* _Record extracts_

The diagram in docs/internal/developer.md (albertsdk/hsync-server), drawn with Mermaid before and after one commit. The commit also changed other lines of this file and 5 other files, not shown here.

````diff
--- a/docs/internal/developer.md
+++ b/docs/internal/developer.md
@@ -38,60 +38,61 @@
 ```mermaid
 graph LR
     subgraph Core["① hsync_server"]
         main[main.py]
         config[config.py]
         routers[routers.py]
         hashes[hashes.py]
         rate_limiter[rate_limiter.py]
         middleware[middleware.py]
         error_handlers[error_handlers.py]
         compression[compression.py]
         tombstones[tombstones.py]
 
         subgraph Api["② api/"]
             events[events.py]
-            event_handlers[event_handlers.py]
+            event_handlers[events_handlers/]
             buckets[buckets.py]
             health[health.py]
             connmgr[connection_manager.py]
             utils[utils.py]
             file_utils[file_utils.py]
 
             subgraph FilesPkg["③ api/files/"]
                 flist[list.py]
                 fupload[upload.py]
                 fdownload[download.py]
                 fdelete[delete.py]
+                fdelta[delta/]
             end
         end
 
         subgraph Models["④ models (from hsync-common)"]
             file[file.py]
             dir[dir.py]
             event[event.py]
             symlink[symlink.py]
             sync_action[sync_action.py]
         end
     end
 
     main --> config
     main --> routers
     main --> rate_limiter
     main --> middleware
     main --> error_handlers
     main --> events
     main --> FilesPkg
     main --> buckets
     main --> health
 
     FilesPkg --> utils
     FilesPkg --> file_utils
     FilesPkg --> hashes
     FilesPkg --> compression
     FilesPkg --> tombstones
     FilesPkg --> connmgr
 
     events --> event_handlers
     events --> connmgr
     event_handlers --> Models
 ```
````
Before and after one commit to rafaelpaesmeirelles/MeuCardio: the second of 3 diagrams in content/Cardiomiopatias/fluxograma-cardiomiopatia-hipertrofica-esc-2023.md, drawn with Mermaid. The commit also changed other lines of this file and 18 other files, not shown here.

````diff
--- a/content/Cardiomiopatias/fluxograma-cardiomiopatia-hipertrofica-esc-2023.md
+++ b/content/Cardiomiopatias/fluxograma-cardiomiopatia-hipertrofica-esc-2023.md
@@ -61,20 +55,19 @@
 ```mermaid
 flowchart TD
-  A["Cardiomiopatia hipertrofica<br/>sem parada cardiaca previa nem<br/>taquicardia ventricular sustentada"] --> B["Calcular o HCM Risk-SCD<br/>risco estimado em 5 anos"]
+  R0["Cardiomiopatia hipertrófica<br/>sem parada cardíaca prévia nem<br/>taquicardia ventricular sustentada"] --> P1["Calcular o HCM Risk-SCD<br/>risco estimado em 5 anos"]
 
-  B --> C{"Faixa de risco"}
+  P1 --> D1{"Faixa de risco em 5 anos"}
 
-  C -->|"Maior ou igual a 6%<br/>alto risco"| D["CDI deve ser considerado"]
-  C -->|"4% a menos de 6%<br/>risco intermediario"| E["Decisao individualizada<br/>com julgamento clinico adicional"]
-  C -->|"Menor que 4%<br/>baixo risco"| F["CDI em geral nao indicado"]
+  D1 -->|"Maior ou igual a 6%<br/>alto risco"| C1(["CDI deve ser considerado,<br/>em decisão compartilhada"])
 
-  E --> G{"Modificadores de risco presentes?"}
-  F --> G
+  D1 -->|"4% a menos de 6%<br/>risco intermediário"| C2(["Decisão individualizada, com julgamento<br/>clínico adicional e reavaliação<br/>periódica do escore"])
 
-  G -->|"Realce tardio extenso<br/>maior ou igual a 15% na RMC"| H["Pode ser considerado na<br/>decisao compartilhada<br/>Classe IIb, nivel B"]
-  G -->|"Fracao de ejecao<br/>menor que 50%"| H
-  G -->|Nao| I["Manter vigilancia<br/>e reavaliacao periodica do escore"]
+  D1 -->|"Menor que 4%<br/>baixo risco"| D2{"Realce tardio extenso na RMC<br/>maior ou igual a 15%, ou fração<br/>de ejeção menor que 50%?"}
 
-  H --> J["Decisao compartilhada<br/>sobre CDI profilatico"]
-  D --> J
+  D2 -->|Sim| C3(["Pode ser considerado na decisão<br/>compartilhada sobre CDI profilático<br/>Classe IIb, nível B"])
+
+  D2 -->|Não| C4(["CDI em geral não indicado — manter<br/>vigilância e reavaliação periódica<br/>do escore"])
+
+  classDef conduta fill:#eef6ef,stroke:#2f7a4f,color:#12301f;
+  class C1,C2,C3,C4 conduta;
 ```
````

* _Problem details_
Retyping the data above exactly and in full is the task.

* _Solution to this exercise_
The diagram in docs/internal/developer.md (albertsdk/hsync-server), drawn with Mermaid before and after one commit. The commit also changed other lines of this file and 5 other files, not shown here.

````diff
--- a/docs/internal/developer.md
+++ b/docs/internal/developer.md
@@ -38,60 +38,61 @@
 ```mermaid
 graph LR
     subgraph Core["① hsync_server"]
         main[main.py]
         config[config.py]
         routers[routers.py]
         hashes[hashes.py]
         rate_limiter[rate_limiter.py]
         middleware[middleware.py]
         error_handlers[error_handlers.py]
         compression[compression.py]
         tombstones[tombstones.py]
 
         subgraph Api["② api/"]
             events[events.py]
-            event_handlers[event_handlers.py]
+            event_handlers[events_handlers/]
             buckets[buckets.py]
             health[health.py]
             connmgr[connection_manager.py]
             utils[utils.py]
             file_utils[file_utils.py]
 
             subgraph FilesPkg["③ api/files/"]
                 flist[list.py]
                 fupload[upload.py]
                 fdownload[download.py]
                 fdelete[delete.py]
+                fdelta[delta/]
             end
         end
 
         subgraph Models["④ models (from hsync-common)"]
             file[file.py]
             dir[dir.py]
             event[event.py]
             symlink[symlink.py]
             sync_action[sync_action.py]
         end
     end
 
     main --> config
     main --> routers
     main --> rate_limiter
     main --> middleware
     main --> error_handlers
     main --> events
     main --> FilesPkg
     main --> buckets
     main --> health
 
     FilesPkg --> utils
     FilesPkg --> file_utils
     FilesPkg --> hashes
     FilesPkg --> compression
     FilesPkg --> tombstones
     FilesPkg --> connmgr
 
     events --> event_handlers
     events --> connmgr
     event_handlers --> Models
 ```
````
Before and after one commit to rafaelpaesmeirelles/MeuCardio: the second of 3 diagrams in content/Cardiomiopatias/fluxograma-cardiomiopatia-hipertrofica-esc-2023.md, drawn with Mermaid. The commit also changed other lines of this file and 18 other files, not shown here.

````diff
--- a/content/Cardiomiopatias/fluxograma-cardiomiopatia-hipertrofica-esc-2023.md
+++ b/content/Cardiomiopatias/fluxograma-cardiomiopatia-hipertrofica-esc-2023.md
@@ -61,20 +55,19 @@
 ```mermaid
 flowchart TD
-  A["Cardiomiopatia hipertrofica<br/>sem parada cardiaca previa nem<br/>taquicardia ventricular sustentada"] --> B["Calcular o HCM Risk-SCD<br/>risco estimado em 5 anos"]
+  R0["Cardiomiopatia hipertrófica<br/>sem parada cardíaca prévia nem<br/>taquicardia ventricular sustentada"] --> P1["Calcular o HCM Risk-SCD<br/>risco estimado em 5 anos"]
 
-  B --> C{"Faixa de risco"}
+  P1 --> D1{"Faixa de risco em 5 anos"}
 
-  C -->|"Maior ou igual a 6%<br/>alto risco"| D["CDI deve ser considerado"]
-  C -->|"4% a menos de 6%<br/>risco intermediario"| E["Decisao individualizada<br/>com julgamento clinico adicional"]
-  C -->|"Menor que 4%<br/>baixo risco"| F["CDI em geral nao indicado"]
+  D1 -->|"Maior ou igual a 6%<br/>alto risco"| C1(["CDI deve ser considerado,<br/>em decisão compartilhada"])
 
-  E --> G{"Modificadores de risco presentes?"}
-  F --> G
+  D1 -->|"4% a menos de 6%<br/>risco intermediário"| C2(["Decisão individualizada, com julgamento<br/>clínico adicional e reavaliação<br/>periódica do escore"])
 
-  G -->|"Realce tardio extenso<br/>maior ou igual a 15% na RMC"| H["Pode ser considerado na<br/>decisao compartilhada<br/>Classe IIb, nivel B"]
-  G -->|"Fracao de ejecao<br/>menor que 50%"| H
-  G -->|Nao| I["Manter vigilancia<br/>e reavaliacao periodica do escore"]
+  D1 -->|"Menor que 4%<br/>baixo risco"| D2{"Realce tardio extenso na RMC<br/>maior ou igual a 15%, ou fração<br/>de ejeção menor que 50%?"}
 
-  H --> J["Decisao compartilhada<br/>sobre CDI profilatico"]
-  D --> J
+  D2 -->|Sim| C3(["Pode ser considerado na decisão<br/>compartilhada sobre CDI profilático<br/>Classe IIb, nível B"])
+
+  D2 -->|Não| C4(["CDI em geral não indicado — manter<br/>vigilância e reavaliação periódica<br/>do escore"])
+
+  classDef conduta fill:#eef6ef,stroke:#2f7a4f,color:#12301f;
+  class C1,C2,C3,C4 conduta;
 ```
````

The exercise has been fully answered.